Body and Structure @ Cory Nielsen



On show at Cory Nielsen in Vienna is a collection of works by artists Olga Balema, Marlie Mul and Iza Tarasewicz. The installation covers various spaces in the historic Palais Dumba, subtly working in contrast to the rigidity of this formal structure.

Tarasewicz’s Arena II (2016), leads visitors through the space, suspended from the ceiling by hooks and wires. The 70 metre rope has been constructed from silicone and handmade hemp fibre, a technique that adds a strong sense of bodily discomfort when looking at the work. It’s coiling nature with it’s sticky texture conjures up thoughts of the body, as if one’s intestines had been pulled from the gut and hung up to dry. It’s title on the other hand refers to structure, a place for sport or competition, or in more modern times, for political debate.

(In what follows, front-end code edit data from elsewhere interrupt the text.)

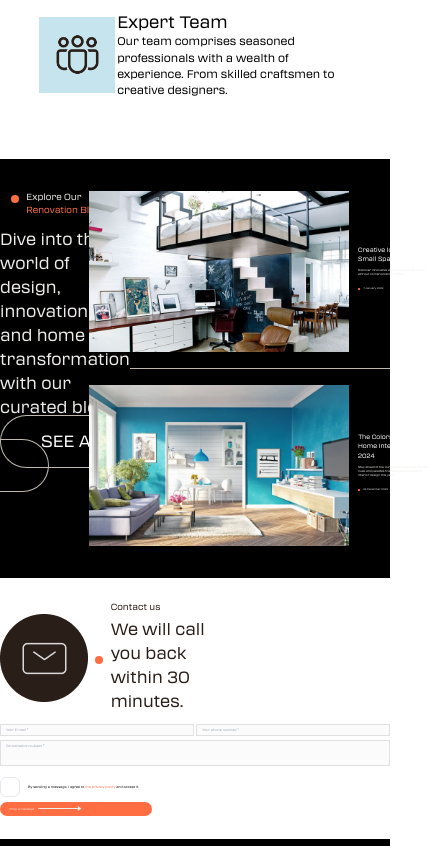
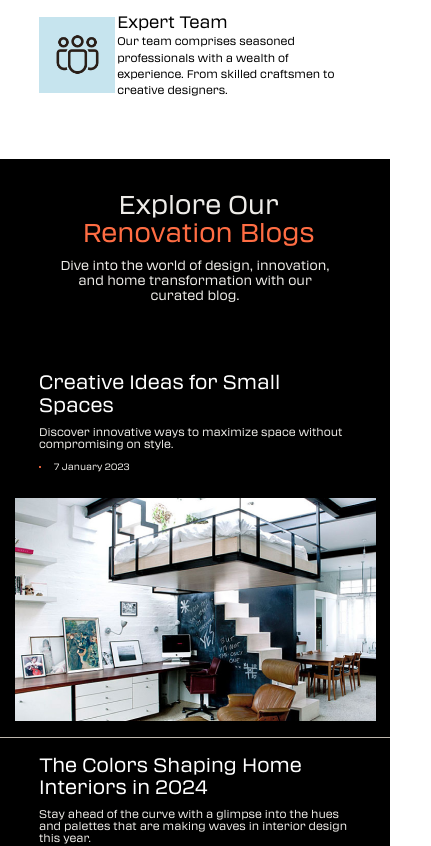
Before and after one commit to mdbakibillahrohan/renoexpert_public, a website: page index.html in a window 390 px wide. Shown: the part 5049-5895 px from the top of the page, 431 px wide, since content can reach past the window. Drawn offline with nearby package versions, Linux system fonts and the light colour scheme; files that its build step writes are made by us from their sources.

Commit message:
blog and contact section responsive

```diff
--- a/index.html
+++ b/index.html
@@ -2466,9 +2466,13 @@
 
       <!-- blog section start  -->
       <section class="bg-black py-[8.333vw]">
-        <div class="flex gap-[3.333vw] justify-center container-general">
+        <div
+          class="flex flex-col md:flex-row gap-[3.333vw] justify-center container-general"
+        >
           <div>
-            <div class="flex gap-[1.875vw] mb-[2.708vw] justify-center">
+            <div
+              class="flex gap-[1.875vw] mb-[2.708vw] justify-center md:justify-start"
+            >
               <span class="pt-[1.042vw]">
                 <svg
                   xmlns="http://www.w3.org/2000/svg"
@@ -2476,25 +2480,26 @@
                   height="8"
                   viewBox="0 0 8 8"
                   fill="none"
+                  class="hidden md:block"
                 >
                   <circle cx="4" cy="4" r="4" fill="#FF6D43" />
                 </svg>
               </span>
               <h1
-                class="text-[#EEECE8] text-left not-italic text-[2.24vw] font-normal lg:leading-[52px] md:leading-10 sm:leading-7"
+                class="text-[#EEECE8] text-center md:text-left not-italic text-[6.512vw] md:text-[2.24vw] font-normal md:leading-10 leading-7"
               >
                 Explore Our <br />
                 <span class="text-[#FF6D43]">Renovation Blogs</span>
               </h1>
             </div>
             <p
-              class="text-[#EEECE8] w-[30vw] text-base font-normal lg:leading-6 md:leading-4 sm:leading-3 tracking-normal text-left mb-[2.656vw]"
+              class="text-[#EEECE8] md:w-[30vw] text-[3.256vw] md:text-base font-normal md:leading-6 leading-[3.953vw] text-center md:text-left mb-[14.186vw] md:mb-[2.656vw] px-[13.953vw] md:px-0"
             >
               Dive into the world of design, innovation, and home transformation
               with our curated blog.
             </p>
             <a
-              class="border-[#BEB8AE] text-white border py-4 px-10 rounded-full cursor-pointer stretch-btn"
+              class="border-[#BEB8AE] text-white border py-4 px-10 rounded-full cursor-pointer stretch-btn hidden md:inline-block"
             >
               <span>SEE ALL</span>
               <div class="bg-white ml-2 inline-block mb-[0.2rem]"></div>
@@ -2502,33 +2507,35 @@
           </div>
           <div>
             <div
-              class="flex gap-[2.3vw] justify-center items-center border-b-[0.1px] border-[#BEB8AE] pb-[4.167vw]"
+              class="flex flex-col-reverse md:flex-row gap-[6.047vw] md:gap-[2.3vw] justify-center items-center border-b-[0.1px] border-[#BEB8AE] pb-[4.167vw]"
             >
               <img
-                class="img-fluid"
+                class="img-fluid mx-[10vw] md:mx-0"
                 src="./asset/img/blog_img1.png"
                 alt="blog image"
               />
-              <div class="flex flex-col gap-[1.042vw]">
+              <div
+                class="flex flex-col gap-[2.326vw] md:gap-[1.042vw] mx-[10vw] md:mx-0"
+              >
                 <h3
-                  class="text-[1.563vw] font-normal lg:leading-8 md:leading-5 sm:leading-3 tracking-normal text-left text-white"
+                  class="text-[4.884vw] md:text-[1.563vw] font-normal md:leading-7 leading-[5.86vw] tracking-normal text-left text-white"
                 >
                   Creative Ideas for Small Spaces
                 </h3>
                 <p
-                  class="text-[0.729vw] font-normal lg:leading-5 md:leading-4 sm:leading-3 tracking-normal text-left text-[#EEECE8] w-[18.75vw]"
+                  class="text-[2.791vw] md:text-[0.729vw] font-normal md:leading-5 leading-3 tracking-normal text-left text-[#EEECE8] md:w-[18.75vw]"
                 >
                   Discover innovative ways to maximize space without
                   compromising on style.
                 </p>
-                <div class="flex items-center gap-[0.833vw]">
+                <div class="flex items-center gap-[3.256vw] md:gap-[0.833vw]">
                   <img
                     class="img-fluid"
                     src="./asset/img/date_pointer_bg.png"
                     alt="date_pointer_bg"
                   />
                   <p
-                    class="text-[0.625vw] font-normal leading-4 sm:leading-3 tracking-normal text-left text-[#EEECE8]"
+                    class="text-[2.326vw] md:text-[0.625vw] font-normal md:leading-4 leading-[3.721vw] tracking-normal text-left text-[#EEECE8]"
                   >
                     7 January 2023
                   </p>
@@ -2537,33 +2544,35 @@
             </div>
             <!-- =================================================== -->
             <div
-              class="flex gap-[2.292vw] justify-center items-center pt-[4.167vw]"
+              class="flex flex-col-reverse md:flex-row gap-[6.047vw] md:gap-[2.3vw] justify-center items-center pt-[4.167vw]"
             >
               <img
-                class="img-fluid"
+                class="img-fluid mx-[10vw] md:mx-0"
                 src="./asset/img/blog_img2.png"
                 alt="blog image"
               />
-              <div class="flex flex-col gap-[1.042vw]">
+              <div
+                class="flex flex-col gap-[2.326vw] md:gap-[1.042vw] mx-[10vw] md:mx-0"
+              >
                 <h3
-                  class="text-[1.563vw] font-normal lg:leading-8 md:leading-5 sm:leading-3 tracking-normal text-left text-white"
+                  class="text-[4.884vw] md:text-[1.563vw] font-normal md:leading-7 leading-[5.86vw] tracking-normal text-left text-white"
                 >
                   The Colors Shaping Home Interiors in 2024
                 </h3>
                 <p
-                  class="text-[0.729vw] font-normal lg:leading-5 md:leading-4 sm:leading-3 tracking-normal text-left text-[#EEECE8] w-[18.75vw]"
+                  class="text-[2.791vw] md:text-[0.729vw] font-normal md:leading-5 leading-3 tracking-normal text-left text-[#EEECE8] md:w-[18.75vw]"
                 >
                   Stay ahead of the curve with a glimpse into the hues and
                   palettes that are making waves in interior design this year.
                 </p>
-                <div class="flex items-center gap-[0.833vw]">
+                <div class="flex items-center gap-[3.256vw] md:gap-[0.833vw]">
                   <img
                     class="img-fluid"
                     src="./asset/img/date_pointer_bg.png"
                     alt="date_pointer_bg"
                   />
                   <p
-                    class="text-[0.625vw] font-normal leading-4 sm:leading-3 tracking-normal text-left text-[#EEECE8]"
+                    class="text-[2.326vw] md:text-[0.625vw] font-normal md:leading-4 leading-[3.721vw] tracking-normal text-left text-[#EEECE8]"
                   >
                     24 December 2023
                   </p>
@@ -2571,6 +2580,28 @@
               </div>
             </div>
           </div>
+
+          <div class="block md:hidden text-center my-[10.93vw]">
+            <a
+              class="border-[#BEB8AE] border py-[4.186vw] px-[6.93vw] md:py-[0.938vw] md:px-[2.448vw] text-white text-[3.256vw] md:text-[0.729vw] rounded-full cursor-pointer inline-block items-center"
+            >
+              <span>SEE ALL</span>
+
+              <svg
+                class="ml-[1.042vw] inline"
+                width="54"
+                height="7"
+                viewBox="0 0 54 7"
+                fill="none"
+                xmlns="http://www.w3.org/2000/svg"
+              >
+                <path
+                  d="M48.8887 2.99497V0.469971L53.3887 3.49997L48.8887 6.52997V4.00497H0.388672V2.99497H48.8887Z"
+                  fill="#EEECE8"
+                />
+              </svg>
+            </a>
+          </div>
         </div>
       </section>
       <!-- blog section end -->
@@ -2579,7 +2610,7 @@
       <section class="bg-white container-general py-[5.833vw]">
         <div>
           <div
-            class="flex gap-[1.875vw] mb-[2.656vw] justify-start items-center"
+            class="flex flex-col md:flex-row gap-[1.875vw] mb-[2.656vw] justify-start items-center"
           >
             <img
               class="img-fluid"
@@ -2593,18 +2624,19 @@
                 height="8"
                 viewBox="0 0 8 8"
                 fill="none"
+                class="hidden md:block"
               >
                 <circle cx="4" cy="4" r="4" fill="#FF6D43" />
               </svg>
             </span>
             <div>
               <h1
-                class="text-[#291E18] text-left not-italic text-[2.24vw] font-normal lg:leading-[52px] md:leading-10 sm:leading-7"
+                class="text-[#291E18] text-center md:text-left not-italic text-[6.512vw] md:text-[2.24vw] font-normal md:leading-[52px] leading-7"
               >
                 Contact us
               </h1>
               <p
-                class="text-[#291E18] w-[30vw] text-base font-normal lg:leading-6 md:leading-5 sm:leading-3 tracking-normal text-left pt-1"
+                class="text-[#291E18] md:w-[30vw] text-[3.256vw] md:text-base font-normal md:leading-6 leading-3 tracking-normal text-center md:text-left pt-1"
               >
                 We will call you back within 30 minutes.
               </p>
@@ -2615,13 +2647,15 @@
           <!-- component -->
 
           <form>
-            <div class="mb-[1.042vw] flex gap-[0.625vw]">
+            <div
+              class="md:mb-[1.042vw] flex flex-col md:flex-row gap-[3.023vw] md:gap-[0.625vw]"
+            >
               <input
                 type="email"
                 name="email"
                 id="email"
                 placeholder="Your E-mail *"
-                class="w-full border border-[#e0e0e0] bg-[#FBFBFB] py-[0.625vw] px-[1.25vw] text-[0.833vw] font-medium text-[#BEB8AE] outline-none focus:border-[#FF6D43] focus:shadow-md"
+                class="w-full border border-[#e0e0e0] bg-[#FBFBFB] py-[3.256vw] md:py-[0.625vw] px-[7.674vw] md:px-[1.25vw] text-[4.651vw] mx-[2.326vw] md:mx-0 md:text-[0.833vw] font-medium text-[#BEB8AE] outline-none focus:border-[#FF6D43] focus:shadow-md"
               />
 
               <input
@@ -2629,26 +2663,28 @@
                 name="number"
                 id="number"
                 placeholder="Your phone number *"
-                class="w-full border border-[#e0e0e0] bg-[#FBFBFB] py-[0.625vw] px-[1.25vw] text-[0.833vw] font-medium text-[#BEB8AE] outline-none focus:border-[#FF6D43] focus:shadow-md"
+                class="w-full border border-[#e0e0e0] bg-[#FBFBFB] py-[3.256vw] md:py-[0.625vw] px-[7.674vw] md:px-[1.25vw] text-[4.651vw] mx-[2.326vw] md:mx-0 md:text-[0.833vw] font-medium text-[#BEB8AE] outline-none focus:border-[#FF6D43] focus:shadow-md"
               />
             </div>
-            <div class="mb-[1.042vw]">
+            <div class="md:mb-[1.042vw]">
               <textarea
                 rows="4"
                 name="message"
                 id="message"
                 placeholder="Conversation subject *"
-                class="w-full resize-none border border-[#e0e0e0] bg-[#FBFBFB] py-[0.625vw] px-[1.25vw] text-[0.833vw] font-medium text-[#BEB8AE] outline-none focus:border-[#FF6D43] focus:shadow-md"
+                class="w-full resize-none border border-[#e0e0e0] bg-[#FBFBFB] py-[3.256vw] md:py-[0.625vw] px-[7.674vw] md:px-[1.25vw] text-[4.651vw] mx-[2.326vw] md:mx-0 md:text-[0.833vw] font-medium text-[#BEB8AE] outline-none focus:border-[#FF6D43] focus:shadow-md mt-4 md:mt-0"
               ></textarea>
             </div>
-            <div class="flex gap-2 mb-[1.042vw]">
+            <div
+              class="flex gap-2 mb-[1.042vw] justify-center md:justify-start px-[10vw] md:px-0"
+            >
               <input
                 type="checkbox"
                 class="before:content[''] peer relative h-5 w-5 cursor-pointer appearance-none rounded-md border border-blue-gray-200 transition-all before:absolute before:top-2/4 before:left-2/4 before:block before:h-12 before:w-12 before:-translate-y-2/4 before:-translate-x-2/4 before:rounded-full before:bg-blue-gray-500 before:opacity-0 before:transition-opacity checked:border-[#FF6D43] checked:bg-[#FF6D43] checked:before:bg-[#FF6D43] hover:before:opacity-10"
                 id="checkbox"
               />
               <p
-                class="text-[0.833vw] font-normal leading-5 sm:leading-3 tracking-normal text-left"
+                class="text-[2.791vw] md:text-[0.833vw] font-normal leading-5 sm:leading-3 tracking-normal text-left"
               >
                 By sending a message, I agree to
                 <span class="text-[#FF6D43]"> the privacy policy </span>and
@@ -2657,7 +2693,7 @@
             </div>
             <div>
               <a
-                class="bg-[#FF6D43] py-[0.938vw] px-[2.448vw] text-[#EEECE8] text-[0.729vw] rounded-full cursor-pointer flex items-center w-[39.063vw]"
+                class="bg-[#FF6D43] py[4.186vw] md:py-[0.938vw] px-[4.884vw] md:px-[2.448vw] text-[#EEECE8] text-[3.256vw] md:text-[0.729vw] rounded-full cursor-pointer flex items-center md:w-[39.063vw] mx-[10.233vw] md:mx-0"
               >
                 <span>Drop a message</span>
 
```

This contrast between soft and organic, against formality and competition, creates an interesting tension.

In the main space, Balema’s Interior Biomorphic Attachment (5), 2014, echoes visual representations of Arena II. Her low slung sculpture sags sadly, low across the wall. The work is constructed using Polyfoam that is folded over a metal frame and then sealed with Latex. The method gives both bodily and structural connotations with the piece appearing soft from a distance, while seeming solid up close. The flesh coloured sculpture, with it’s humanistic sag, again contrasts the formality of the space and as with draping rope above, holds a strange duality that balances between construction and the organic.

Mul’s dryly titled Hammers, 2016, follow a similar context. The enlarged hammers have been rendered useless due to their size and materiality. The rubber construction turns a rigid item into a bending, unwieldy one, defeating it’s very purpose and function. This thought along with the weight of the objects matching an average human body, personifies the hammers, giving them the very real human quality of defeat and demise.

In this show, the dialogue between these artists and objects is heightened by the historical and formal nature of the space, one that confines, but also makes the slumping nature of the work feel even more palpable.

Images: Courtesy of Cory Nielsen